* **Brief**: Print out the records below with nothing altered.

* **Supplied records**:

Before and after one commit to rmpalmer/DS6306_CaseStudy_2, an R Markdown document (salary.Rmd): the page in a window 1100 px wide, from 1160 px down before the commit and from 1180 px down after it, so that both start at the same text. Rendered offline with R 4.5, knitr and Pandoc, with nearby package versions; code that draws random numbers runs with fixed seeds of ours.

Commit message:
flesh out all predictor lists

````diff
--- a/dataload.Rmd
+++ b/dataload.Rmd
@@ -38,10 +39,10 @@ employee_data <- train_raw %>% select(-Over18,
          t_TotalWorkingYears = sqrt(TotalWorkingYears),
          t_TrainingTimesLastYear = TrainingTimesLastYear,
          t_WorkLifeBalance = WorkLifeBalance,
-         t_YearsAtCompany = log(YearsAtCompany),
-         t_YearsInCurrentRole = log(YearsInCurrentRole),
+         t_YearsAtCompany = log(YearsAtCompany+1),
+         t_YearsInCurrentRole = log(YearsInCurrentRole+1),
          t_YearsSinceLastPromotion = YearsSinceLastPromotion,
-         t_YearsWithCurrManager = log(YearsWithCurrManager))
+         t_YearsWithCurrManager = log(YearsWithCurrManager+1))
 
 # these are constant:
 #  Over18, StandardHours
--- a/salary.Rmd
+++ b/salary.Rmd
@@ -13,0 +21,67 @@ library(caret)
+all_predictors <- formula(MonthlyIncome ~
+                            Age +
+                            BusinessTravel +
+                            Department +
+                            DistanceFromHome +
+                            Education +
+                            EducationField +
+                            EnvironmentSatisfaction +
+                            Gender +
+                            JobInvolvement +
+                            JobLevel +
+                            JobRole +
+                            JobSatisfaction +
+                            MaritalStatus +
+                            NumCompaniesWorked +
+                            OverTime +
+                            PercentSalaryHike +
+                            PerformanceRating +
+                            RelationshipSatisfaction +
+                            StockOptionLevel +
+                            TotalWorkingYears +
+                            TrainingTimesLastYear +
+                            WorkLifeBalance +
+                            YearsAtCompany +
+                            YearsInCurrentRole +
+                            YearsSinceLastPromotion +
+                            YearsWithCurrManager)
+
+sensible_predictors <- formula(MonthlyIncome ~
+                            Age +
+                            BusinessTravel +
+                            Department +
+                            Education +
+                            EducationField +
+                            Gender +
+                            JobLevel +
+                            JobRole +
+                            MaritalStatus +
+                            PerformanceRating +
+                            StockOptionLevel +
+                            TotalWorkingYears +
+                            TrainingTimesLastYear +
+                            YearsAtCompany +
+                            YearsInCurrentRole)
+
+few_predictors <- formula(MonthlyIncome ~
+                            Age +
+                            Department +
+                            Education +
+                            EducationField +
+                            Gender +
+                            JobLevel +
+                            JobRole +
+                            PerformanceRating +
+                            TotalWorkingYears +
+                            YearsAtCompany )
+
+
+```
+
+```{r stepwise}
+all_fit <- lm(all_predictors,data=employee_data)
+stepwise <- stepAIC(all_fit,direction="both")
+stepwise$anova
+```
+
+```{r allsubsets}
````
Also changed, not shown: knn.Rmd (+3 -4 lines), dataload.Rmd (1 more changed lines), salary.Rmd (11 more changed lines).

* **Task response**:
Before and after one commit to rmpalmer/DS6306_CaseStudy_2, an R Markdown document (salary.Rmd): the page in a window 1100 px wide, from 1160 px down before the commit and from 1180 px down after it, so that both start at the same text. Rendered offline with R 4.5, knitr and Pandoc, with nearby package versions; code that draws random numbers runs with fixed seeds of ours.

Commit message:
flesh out all predictor lists

````diff
--- a/dataload.Rmd
+++ b/dataload.Rmd
@@ -38,10 +39,10 @@ employee_data <- train_raw %>% select(-Over18,
          t_TotalWorkingYears = sqrt(TotalWorkingYears),
          t_TrainingTimesLastYear = TrainingTimesLastYear,
          t_WorkLifeBalance = WorkLifeBalance,
-         t_YearsAtCompany = log(YearsAtCompany),
-         t_YearsInCurrentRole = log(YearsInCurrentRole),
+         t_YearsAtCompany = log(YearsAtCompany+1),
+         t_YearsInCurrentRole = log(YearsInCurrentRole+1),
          t_YearsSinceLastPromotion = YearsSinceLastPromotion,
-         t_YearsWithCurrManager = log(YearsWithCurrManager))
+         t_YearsWithCurrManager = log(YearsWithCurrManager+1))
 
 # these are constant:
 #  Over18, StandardHours
--- a/salary.Rmd
+++ b/salary.Rmd
@@ -13,0 +21,67 @@ library(caret)
+all_predictors <- formula(MonthlyIncome ~
+                            Age +
+                            BusinessTravel +
+                            Department +
+                            DistanceFromHome +
+                            Education +
+                            EducationField +
+                            EnvironmentSatisfaction +
+                            Gender +
+                            JobInvolvement +
+                            JobLevel +
+                            JobRole +
+                            JobSatisfaction +
+                            MaritalStatus +
+                            NumCompaniesWorked +
+                            OverTime +
+                            PercentSalaryHike +
+                            PerformanceRating +
+                            RelationshipSatisfaction +
+                            StockOptionLevel +
+                            TotalWorkingYears +
+                            TrainingTimesLastYear +
+                            WorkLifeBalance +
+                            YearsAtCompany +
+                            YearsInCurrentRole +
+                            YearsSinceLastPromotion +
+                            YearsWithCurrManager)
+
+sensible_predictors <- formula(MonthlyIncome ~
+                            Age +
+                            BusinessTravel +
+                            Department +
+                            Education +
+                            EducationField +
+                            Gender +
+                            JobLevel +
+                            JobRole +
+                            MaritalStatus +
+                            PerformanceRating +
+                            StockOptionLevel +
+                            TotalWorkingYears +
+                            TrainingTimesLastYear +
+                            YearsAtCompany +
+                            YearsInCurrentRole)
+
+few_predictors <- formula(MonthlyIncome ~
+                            Age +
+                            Department +
+                            Education +
+                            EducationField +
+                            Gender +
+                            JobLevel +
+                            JobRole +
+                            PerformanceRating +
+                            TotalWorkingYears +
+                            YearsAtCompany )
+
+
+```
+
+```{r stepwise}
+all_fit <- lm(all_predictors,data=employee_data)
+stepwise <- stepAIC(all_fit,direction="both")
+stepwise$anova
+```
+
+```{r allsubsets}
````
Also changed, not shown: knn.Rmd (+3 -4 lines), dataload.Rmd (1 more changed lines), salary.Rmd (11 more changed lines).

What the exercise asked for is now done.